Zambia and Zimbabwe experienced severe blackouts in early 2008. In Zimbabwe, power blackouts have disrupted industry and commerce, and affected the country’s telecommunications network.

Other countries in the region such as Botswana, Namibia and Swaziland, which rely on South Africa for their energy supplies, have had to turn elsewhere for energy. Swaziland, which at present imports 80 per cent of its electricity needs from South Africa, has initiated talks with Mozambique; while Namibia and Zimbabwe have put in place a power-sharing deal that involves Namibian investment.

The Southern African Development Community (SADC) is making frantic efforts to ensure energy shortages will not bring to a halt the fast economic growth now being experienced in the region. At a meeting held in Gaborone, Botswana in February 2008 of SADC’s Energy Ministerial Task Force (EMTF), energy ministers from the region acknowledged the energy challenges the region faces, recognizing that high electricity demand “has outstripped supply due to, among other factors, the positive economic growth which averaged about five per cent in most of the SADC member states, and rural electrification projects in most member states.”

The SADC region plans to spend USD 7.88 billion on short-term projects to boost power supplies over the next two years while a further USD 32 billion is earmarked for longer-term electricity generation projects. It’s been calculated that in order for its economies to operate properly, the region needs reserve supplies of 10 per cent in terms of installed energy capacity.

In what’s considered to be a major development in the southern African region, Mozambique recently took over ownership of the giant Cahora Bassa Dam and its hydroelectric power company from Portugal, the former colonial power.

Another long-term project is the Western Corridor Power Project (WESTCOR), a giant five-country initiative that will exploit the hydroelectric energy of the Inga Falls site in the Democratic Republic of Congo (DRC).

Energy security in the region is becoming ever more vital as the SADC Free Trade Area, which takes effect this year, is set to spur even more growth in the region.
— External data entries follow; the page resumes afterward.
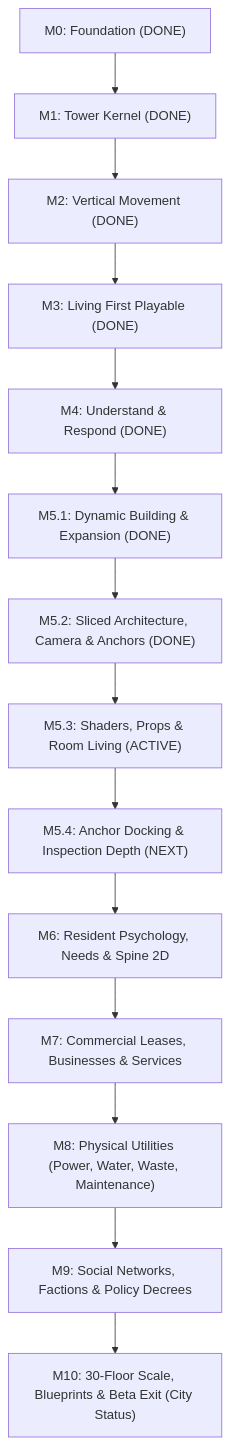
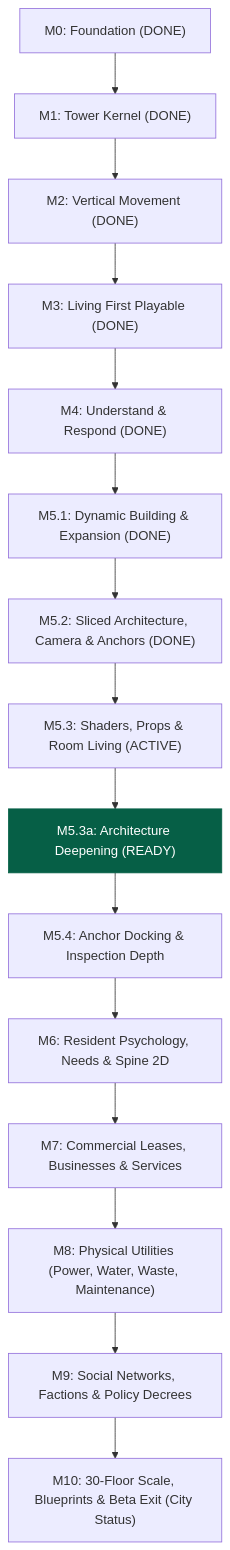
Before and after one commit to Gijsja/one-roof: the diagram in Planning/ROADMAP.md, drawn with Mermaid. The commit also changed other lines of this file and 21 other files, not shown here.

Commit message:
refactor(architecture): delete parallel prototype simulation and consolidate on TowerSimulationSession (ARCH-001)

````diff
--- a/Planning/ROADMAP.md
+++ b/Planning/ROADMAP.md
@@ -15,16 +15,18 @@
 ```mermaid
 graph TD
     M0["M0: Foundation (DONE)"] --> M1["M1: Tower Kernel (DONE)"]
     M1 --> M2["M2: Vertical Movement (DONE)"]
     M2 --> M3["M3: Living First Playable (DONE)"]
     M3 --> M4["M4: Understand & Respond (DONE)"]
     M4 --> M51["M5.1: Dynamic Building & Expansion (DONE)"]
     M51 --> M52["M5.2: Sliced Architecture, Camera & Anchors (DONE)"]
     M52 --> M53["M5.3: Shaders, Props & Room Living (ACTIVE)"]
-    M53 --> M54["M5.4: Anchor Docking & Inspection Depth (NEXT)"]
+    M53 --> M53a["M5.3a: Architecture Deepening (READY)"]
+    M53a --> M54["M5.4: Anchor Docking & Inspection Depth"]
     M54 --> M6["M6: Resident Psychology, Needs & Spine 2D"]
     M6 --> M7["M7: Commercial Leases, Businesses & Services"]
     M7 --> M8["M8: Physical Utilities (Power, Water, Waste, Maintenance)"]
     M8 --> M9["M9: Social Networks, Factions & Policy Decrees"]
     M9 --> M10["M10: 30-Floor Scale, Blueprints & Beta Exit (City Status)"]
+    style M53a fill:#065f46,color:#fff,stroke:#065f46
 ```
````
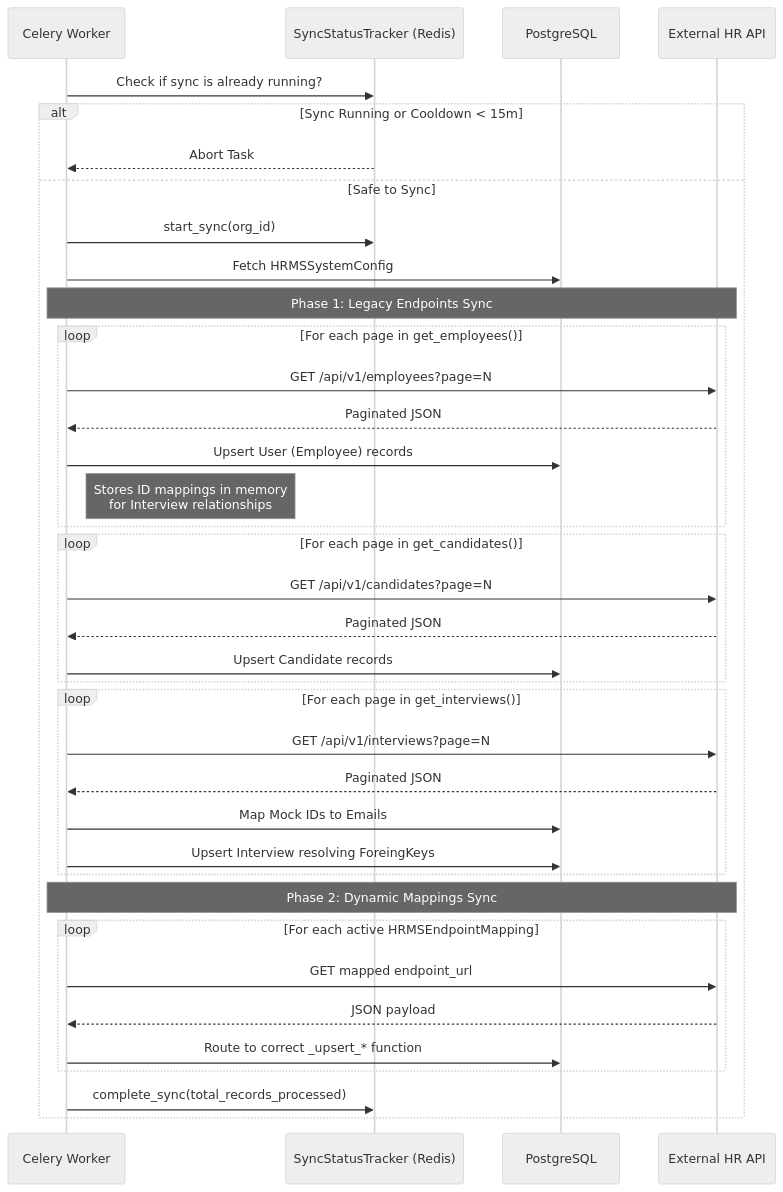
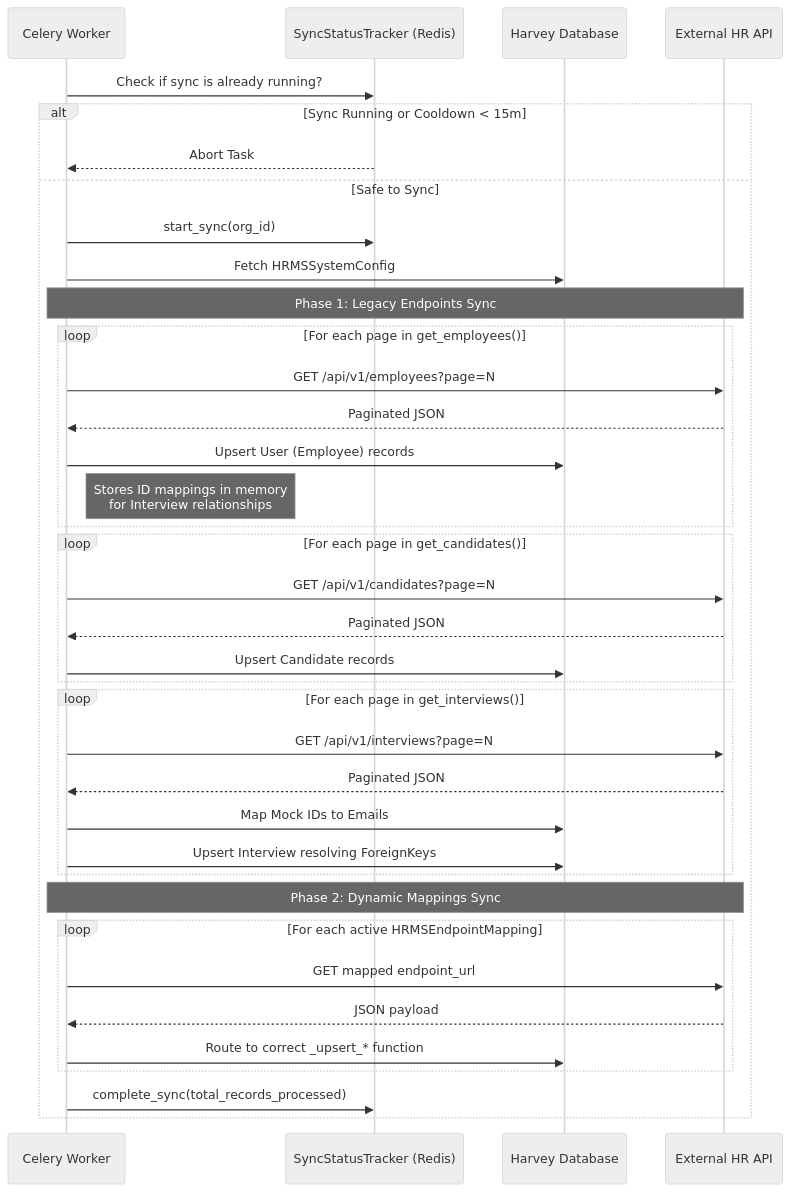
One commit to nathanmendis/project-harvey-test changed the third of 3 diagrams in Documentiation/HR_INTEGRATION.md. Above: the diagram before and after it, drawn with Mermaid (neutral theme). The commit also changed other lines of this file, not shown here.

````diff
--- a/Documentiation/HR_INTEGRATION.md
+++ b/Documentiation/HR_INTEGRATION.md
@@ -126,45 +132,45 @@
 ```mermaid
 sequenceDiagram
     participant Celery as Celery Worker
     participant Tracker as SyncStatusTracker (Redis)
-    participant DB as PostgreSQL
+    participant DB as Harvey Database
     participant Adapter as External HR API
 
     Celery->>Tracker: Check if sync is already running?
     alt Sync Running or Cooldown < 15m
         Tracker-->>Celery: Abort Task
     else Safe to Sync
         Celery->>Tracker: start_sync(org_id)
         Celery->>DB: Fetch HRMSSystemConfig
         
         Note over Celery,Adapter: Phase 1: Legacy Endpoints Sync
         loop For each page in get_employees()
             Celery->>Adapter: GET /api/v1/employees?page=N
             Adapter-->>Celery: Paginated JSON
             Celery->>DB: Upsert User (Employee) records
             Note right of Celery: Stores ID mappings in memory<br/>for Interview relationships
         end
         
         loop For each page in get_candidates()
             Celery->>Adapter: GET /api/v1/candidates?page=N
             Adapter-->>Celery: Paginated JSON
             Celery->>DB: Upsert Candidate records
         end
         
         loop For each page in get_interviews()
             Celery->>Adapter: GET /api/v1/interviews?page=N
             Adapter-->>Celery: Paginated JSON
             Celery->>DB: Map Mock IDs to Emails
-            Celery->>DB: Upsert Interview resolving ForeingKeys
+            Celery->>DB: Upsert Interview resolving ForeignKeys
         end
         
         Note over Celery,Adapter: Phase 2: Dynamic Mappings Sync
         loop For each active HRMSEndpointMapping
             Celery->>Adapter: GET mapped endpoint_url
             Adapter-->>Celery: JSON payload
             Celery->>DB: Route to correct _upsert_* function
         end
         
         Celery->>Tracker: complete_sync(total_records_processed)
     end
 ```
````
The SADC energy ministers acknowledged in 2007 that although the region will have no surplus capacity by the end of 2007, the problem would likely be overcome by 2010 if planned projects are implemented and commissioned on schedule. The region not only needs energy to fulfil its economic ambitions: in 2010 South Africa is hosting the football World Cup, while Angola is the venue of the African Cup of Nations soccer showcase. Both events will require substantial energy supply inputs.

Whether or not projects and plans are speedily implemented is critical: in the past warnings about energy supplies do not seem to have been treated seriously enough. Nearly 10 years ago the Southern African Power Pool (SAPP) predicted the SADC region would run out of surplus generation capacity by 2007.